━━━━━ RECORDS TO USE ━━━━━

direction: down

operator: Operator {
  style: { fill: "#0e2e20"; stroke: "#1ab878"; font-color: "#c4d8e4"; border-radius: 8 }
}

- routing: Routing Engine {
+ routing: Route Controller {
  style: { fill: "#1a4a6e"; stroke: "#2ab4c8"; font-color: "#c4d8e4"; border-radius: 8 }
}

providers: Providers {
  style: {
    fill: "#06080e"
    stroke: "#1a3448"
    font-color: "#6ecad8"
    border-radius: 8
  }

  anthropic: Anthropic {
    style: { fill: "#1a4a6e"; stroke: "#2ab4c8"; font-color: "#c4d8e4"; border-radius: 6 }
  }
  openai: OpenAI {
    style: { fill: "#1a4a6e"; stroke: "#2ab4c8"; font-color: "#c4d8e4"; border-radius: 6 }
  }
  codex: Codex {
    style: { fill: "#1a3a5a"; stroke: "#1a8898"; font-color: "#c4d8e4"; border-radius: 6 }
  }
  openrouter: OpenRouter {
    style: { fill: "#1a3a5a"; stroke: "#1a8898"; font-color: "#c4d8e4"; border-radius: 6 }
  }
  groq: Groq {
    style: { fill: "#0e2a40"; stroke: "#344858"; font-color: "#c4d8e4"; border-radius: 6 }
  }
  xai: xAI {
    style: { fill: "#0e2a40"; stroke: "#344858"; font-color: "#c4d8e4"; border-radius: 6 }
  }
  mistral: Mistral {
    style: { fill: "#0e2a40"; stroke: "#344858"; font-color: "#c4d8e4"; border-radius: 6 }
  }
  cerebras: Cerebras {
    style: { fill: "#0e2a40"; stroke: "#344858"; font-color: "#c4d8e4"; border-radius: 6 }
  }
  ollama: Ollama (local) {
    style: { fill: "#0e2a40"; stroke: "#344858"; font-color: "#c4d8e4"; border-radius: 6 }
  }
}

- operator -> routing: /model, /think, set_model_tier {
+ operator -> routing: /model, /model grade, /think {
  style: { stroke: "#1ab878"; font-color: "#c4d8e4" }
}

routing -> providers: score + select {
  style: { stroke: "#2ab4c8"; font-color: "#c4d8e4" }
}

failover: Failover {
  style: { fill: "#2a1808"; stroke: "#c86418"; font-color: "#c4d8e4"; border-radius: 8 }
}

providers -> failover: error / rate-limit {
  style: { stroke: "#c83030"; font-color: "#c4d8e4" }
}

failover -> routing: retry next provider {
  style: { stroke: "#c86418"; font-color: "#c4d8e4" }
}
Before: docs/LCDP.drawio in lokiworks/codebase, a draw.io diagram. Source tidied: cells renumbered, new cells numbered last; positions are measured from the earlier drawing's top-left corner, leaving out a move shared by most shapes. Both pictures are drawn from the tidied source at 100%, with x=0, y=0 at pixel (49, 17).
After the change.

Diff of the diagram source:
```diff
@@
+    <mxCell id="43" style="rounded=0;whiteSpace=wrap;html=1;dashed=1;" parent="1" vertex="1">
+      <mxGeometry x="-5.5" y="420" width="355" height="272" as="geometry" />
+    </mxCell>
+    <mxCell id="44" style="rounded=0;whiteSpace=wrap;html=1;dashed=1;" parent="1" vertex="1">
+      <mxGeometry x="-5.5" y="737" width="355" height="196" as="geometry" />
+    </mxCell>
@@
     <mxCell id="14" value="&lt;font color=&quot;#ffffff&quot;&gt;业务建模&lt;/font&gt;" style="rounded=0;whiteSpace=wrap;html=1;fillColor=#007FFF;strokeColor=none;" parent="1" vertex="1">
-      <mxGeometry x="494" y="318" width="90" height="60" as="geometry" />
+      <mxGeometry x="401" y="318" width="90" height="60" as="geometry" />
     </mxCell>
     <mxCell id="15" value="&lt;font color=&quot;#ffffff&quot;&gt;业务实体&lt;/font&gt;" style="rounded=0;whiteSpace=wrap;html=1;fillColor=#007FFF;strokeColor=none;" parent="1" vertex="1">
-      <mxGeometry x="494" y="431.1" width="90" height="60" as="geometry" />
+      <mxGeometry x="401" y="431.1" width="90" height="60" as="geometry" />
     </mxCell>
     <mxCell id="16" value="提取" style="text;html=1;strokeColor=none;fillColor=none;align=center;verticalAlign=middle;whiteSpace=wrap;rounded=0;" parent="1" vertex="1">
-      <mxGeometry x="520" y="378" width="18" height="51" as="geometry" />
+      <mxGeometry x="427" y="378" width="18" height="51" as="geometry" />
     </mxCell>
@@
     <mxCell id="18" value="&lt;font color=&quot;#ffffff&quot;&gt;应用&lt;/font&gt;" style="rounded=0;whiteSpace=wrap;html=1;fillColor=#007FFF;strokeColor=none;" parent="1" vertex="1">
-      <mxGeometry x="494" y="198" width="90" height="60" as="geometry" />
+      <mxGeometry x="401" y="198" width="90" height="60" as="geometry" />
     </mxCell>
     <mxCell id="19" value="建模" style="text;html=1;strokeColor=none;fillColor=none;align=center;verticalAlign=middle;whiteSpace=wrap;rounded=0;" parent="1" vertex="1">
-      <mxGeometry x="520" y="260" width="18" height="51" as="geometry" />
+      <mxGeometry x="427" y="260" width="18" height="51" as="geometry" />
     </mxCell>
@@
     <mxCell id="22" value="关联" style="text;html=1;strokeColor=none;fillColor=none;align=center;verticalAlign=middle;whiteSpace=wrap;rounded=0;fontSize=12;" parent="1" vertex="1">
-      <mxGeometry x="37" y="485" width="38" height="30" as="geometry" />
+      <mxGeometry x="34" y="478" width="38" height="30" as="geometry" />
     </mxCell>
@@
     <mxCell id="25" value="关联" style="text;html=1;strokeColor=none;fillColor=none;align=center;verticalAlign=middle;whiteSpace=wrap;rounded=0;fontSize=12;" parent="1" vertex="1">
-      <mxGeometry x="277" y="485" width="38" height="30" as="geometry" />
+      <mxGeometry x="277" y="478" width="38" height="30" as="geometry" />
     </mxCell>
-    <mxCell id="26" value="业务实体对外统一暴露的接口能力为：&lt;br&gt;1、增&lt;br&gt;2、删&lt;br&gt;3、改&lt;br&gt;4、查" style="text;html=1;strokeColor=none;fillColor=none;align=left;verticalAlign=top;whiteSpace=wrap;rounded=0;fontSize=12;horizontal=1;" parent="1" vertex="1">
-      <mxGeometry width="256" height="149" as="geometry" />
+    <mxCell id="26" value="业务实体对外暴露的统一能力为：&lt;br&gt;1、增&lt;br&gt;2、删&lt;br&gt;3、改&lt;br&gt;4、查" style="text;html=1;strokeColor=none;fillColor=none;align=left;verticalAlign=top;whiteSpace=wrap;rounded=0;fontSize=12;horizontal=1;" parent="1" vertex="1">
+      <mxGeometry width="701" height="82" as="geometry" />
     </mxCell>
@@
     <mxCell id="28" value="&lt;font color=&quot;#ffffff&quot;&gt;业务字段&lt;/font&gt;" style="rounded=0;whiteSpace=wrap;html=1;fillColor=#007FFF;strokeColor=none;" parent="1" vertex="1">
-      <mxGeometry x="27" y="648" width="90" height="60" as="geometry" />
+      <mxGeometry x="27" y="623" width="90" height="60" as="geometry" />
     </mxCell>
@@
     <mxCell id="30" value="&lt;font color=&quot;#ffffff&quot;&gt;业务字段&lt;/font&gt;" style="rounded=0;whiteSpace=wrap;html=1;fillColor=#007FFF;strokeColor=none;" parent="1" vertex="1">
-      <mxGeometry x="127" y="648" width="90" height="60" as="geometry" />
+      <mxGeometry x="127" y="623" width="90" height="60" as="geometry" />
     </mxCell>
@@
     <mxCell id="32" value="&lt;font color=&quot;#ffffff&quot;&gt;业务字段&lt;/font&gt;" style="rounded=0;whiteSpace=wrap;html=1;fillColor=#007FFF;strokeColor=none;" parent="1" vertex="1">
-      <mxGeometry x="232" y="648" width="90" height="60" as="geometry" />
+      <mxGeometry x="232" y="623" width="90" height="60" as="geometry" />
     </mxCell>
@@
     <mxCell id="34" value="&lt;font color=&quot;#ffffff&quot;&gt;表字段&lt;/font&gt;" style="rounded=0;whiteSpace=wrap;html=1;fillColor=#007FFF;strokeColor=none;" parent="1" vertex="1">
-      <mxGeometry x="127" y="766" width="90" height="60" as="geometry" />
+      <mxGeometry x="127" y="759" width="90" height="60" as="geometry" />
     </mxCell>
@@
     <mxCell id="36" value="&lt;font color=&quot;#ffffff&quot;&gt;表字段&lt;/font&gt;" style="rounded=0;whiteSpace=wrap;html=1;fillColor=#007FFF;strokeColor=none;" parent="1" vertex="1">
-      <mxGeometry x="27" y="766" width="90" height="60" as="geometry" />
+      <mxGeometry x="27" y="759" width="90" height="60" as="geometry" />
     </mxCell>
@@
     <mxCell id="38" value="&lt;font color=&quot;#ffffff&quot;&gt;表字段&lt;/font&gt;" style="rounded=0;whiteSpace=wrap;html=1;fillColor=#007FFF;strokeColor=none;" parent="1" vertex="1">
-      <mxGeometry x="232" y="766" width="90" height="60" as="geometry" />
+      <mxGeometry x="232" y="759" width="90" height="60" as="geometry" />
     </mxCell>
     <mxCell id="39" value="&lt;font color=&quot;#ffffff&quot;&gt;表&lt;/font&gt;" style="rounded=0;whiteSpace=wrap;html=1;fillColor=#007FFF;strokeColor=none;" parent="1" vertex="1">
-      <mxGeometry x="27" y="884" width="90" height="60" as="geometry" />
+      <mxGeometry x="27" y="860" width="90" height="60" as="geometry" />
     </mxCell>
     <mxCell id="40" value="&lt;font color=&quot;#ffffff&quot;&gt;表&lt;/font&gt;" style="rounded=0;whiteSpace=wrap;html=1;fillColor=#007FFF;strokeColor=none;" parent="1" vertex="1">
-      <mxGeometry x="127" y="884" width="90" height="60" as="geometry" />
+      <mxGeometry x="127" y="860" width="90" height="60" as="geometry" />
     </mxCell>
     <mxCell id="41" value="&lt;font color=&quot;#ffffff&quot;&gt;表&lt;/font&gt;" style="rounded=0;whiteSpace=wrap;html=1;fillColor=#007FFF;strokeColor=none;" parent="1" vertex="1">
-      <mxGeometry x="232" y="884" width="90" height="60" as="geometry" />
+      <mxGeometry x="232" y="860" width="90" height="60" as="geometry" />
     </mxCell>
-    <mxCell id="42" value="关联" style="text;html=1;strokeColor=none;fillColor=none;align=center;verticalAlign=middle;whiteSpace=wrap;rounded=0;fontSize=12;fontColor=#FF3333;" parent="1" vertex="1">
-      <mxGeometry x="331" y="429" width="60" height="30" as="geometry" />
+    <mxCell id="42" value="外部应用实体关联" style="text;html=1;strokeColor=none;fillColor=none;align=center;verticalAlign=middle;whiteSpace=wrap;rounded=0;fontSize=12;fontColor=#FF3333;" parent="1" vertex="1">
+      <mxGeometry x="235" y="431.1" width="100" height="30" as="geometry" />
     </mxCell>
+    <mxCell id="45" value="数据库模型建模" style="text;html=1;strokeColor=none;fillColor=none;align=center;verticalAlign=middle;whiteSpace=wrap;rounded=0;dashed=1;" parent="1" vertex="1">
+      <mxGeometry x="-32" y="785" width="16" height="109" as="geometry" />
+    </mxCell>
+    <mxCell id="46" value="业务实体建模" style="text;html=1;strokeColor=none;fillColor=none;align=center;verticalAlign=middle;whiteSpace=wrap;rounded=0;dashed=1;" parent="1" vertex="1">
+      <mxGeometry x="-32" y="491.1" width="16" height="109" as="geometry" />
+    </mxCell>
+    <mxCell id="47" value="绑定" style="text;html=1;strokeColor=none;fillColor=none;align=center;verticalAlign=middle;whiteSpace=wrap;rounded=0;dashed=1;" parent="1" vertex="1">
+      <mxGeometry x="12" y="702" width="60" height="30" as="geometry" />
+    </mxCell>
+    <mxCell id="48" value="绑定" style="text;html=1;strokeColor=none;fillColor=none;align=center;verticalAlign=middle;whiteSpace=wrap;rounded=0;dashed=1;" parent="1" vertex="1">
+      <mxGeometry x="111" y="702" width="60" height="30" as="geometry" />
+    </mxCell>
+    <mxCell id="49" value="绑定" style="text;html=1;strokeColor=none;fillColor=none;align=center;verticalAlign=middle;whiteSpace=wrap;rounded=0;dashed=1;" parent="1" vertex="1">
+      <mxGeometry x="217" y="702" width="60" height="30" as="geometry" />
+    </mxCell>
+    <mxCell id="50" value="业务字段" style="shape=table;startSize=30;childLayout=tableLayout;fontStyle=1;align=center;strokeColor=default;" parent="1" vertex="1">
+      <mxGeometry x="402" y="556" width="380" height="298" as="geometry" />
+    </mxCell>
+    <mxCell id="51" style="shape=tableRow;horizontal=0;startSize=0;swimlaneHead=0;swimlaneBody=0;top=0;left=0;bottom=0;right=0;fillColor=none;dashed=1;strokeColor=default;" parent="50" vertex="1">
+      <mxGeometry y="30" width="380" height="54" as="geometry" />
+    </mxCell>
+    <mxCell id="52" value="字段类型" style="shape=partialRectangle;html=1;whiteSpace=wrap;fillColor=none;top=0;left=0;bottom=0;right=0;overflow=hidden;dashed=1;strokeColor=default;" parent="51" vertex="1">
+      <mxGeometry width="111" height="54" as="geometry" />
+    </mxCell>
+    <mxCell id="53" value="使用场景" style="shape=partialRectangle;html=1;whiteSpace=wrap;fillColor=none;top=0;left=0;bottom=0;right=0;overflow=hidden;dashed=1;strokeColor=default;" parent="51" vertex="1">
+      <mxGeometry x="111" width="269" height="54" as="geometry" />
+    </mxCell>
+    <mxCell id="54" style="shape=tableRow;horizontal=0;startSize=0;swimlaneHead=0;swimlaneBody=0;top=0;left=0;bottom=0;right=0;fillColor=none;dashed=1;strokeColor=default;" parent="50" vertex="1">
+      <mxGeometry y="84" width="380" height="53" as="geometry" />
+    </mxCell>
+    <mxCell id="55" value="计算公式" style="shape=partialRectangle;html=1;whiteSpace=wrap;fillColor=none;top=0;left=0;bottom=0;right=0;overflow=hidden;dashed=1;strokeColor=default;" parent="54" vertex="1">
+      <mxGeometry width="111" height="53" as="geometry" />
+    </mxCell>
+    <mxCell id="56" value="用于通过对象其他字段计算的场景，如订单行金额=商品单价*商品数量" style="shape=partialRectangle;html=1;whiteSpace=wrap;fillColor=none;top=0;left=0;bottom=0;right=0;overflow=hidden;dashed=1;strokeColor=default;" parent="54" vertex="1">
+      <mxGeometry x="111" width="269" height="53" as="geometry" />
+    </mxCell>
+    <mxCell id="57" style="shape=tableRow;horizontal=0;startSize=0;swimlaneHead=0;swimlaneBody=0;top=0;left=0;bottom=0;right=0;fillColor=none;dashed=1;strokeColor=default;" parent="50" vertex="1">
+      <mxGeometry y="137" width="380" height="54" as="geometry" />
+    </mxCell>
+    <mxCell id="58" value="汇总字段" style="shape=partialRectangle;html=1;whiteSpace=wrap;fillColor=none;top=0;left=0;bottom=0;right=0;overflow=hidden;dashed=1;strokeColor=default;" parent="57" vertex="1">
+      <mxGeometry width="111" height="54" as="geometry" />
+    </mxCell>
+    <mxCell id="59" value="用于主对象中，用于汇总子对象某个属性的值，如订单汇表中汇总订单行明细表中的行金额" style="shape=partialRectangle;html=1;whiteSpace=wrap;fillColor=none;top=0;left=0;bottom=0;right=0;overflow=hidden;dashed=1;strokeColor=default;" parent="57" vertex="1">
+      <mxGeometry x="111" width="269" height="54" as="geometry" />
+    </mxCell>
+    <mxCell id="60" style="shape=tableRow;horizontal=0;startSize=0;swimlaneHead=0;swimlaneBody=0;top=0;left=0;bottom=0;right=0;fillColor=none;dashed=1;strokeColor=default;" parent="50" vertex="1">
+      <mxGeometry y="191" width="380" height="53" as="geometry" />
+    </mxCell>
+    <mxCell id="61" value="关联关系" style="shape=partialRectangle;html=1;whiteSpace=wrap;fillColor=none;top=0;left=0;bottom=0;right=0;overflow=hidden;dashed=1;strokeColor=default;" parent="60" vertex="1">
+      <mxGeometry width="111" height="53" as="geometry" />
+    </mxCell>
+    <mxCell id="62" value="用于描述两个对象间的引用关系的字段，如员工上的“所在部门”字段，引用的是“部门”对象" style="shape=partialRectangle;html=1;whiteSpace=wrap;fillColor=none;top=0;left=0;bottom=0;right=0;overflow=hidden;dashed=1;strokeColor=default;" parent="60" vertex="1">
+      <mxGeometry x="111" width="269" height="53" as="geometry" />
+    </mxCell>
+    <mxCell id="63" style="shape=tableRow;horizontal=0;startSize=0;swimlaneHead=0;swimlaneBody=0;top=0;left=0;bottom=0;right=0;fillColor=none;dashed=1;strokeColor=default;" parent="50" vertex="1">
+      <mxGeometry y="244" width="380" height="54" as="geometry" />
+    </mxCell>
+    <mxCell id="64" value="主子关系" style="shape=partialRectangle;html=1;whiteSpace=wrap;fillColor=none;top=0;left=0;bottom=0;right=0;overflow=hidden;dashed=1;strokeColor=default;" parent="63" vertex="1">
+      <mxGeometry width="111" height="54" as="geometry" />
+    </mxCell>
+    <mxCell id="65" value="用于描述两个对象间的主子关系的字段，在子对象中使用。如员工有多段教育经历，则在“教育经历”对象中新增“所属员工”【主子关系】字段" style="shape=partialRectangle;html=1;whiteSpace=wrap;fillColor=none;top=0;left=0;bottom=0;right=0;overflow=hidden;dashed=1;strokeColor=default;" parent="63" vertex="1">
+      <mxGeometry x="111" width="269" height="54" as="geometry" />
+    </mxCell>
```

━━━━━

▶ [REQUIRED ACTION]:
When a line in the material above holds the word "routing", copy that line.

▶ [EXPECTED ANSWER]:
- routing: Routing Engine {
+ routing: Route Controller {
- operator -> routing: /model, /think, set_model_tier {
+ operator -> routing: /model, /model grade, /think {
routing -> providers: score + select {
failover -> routing: retry next provider {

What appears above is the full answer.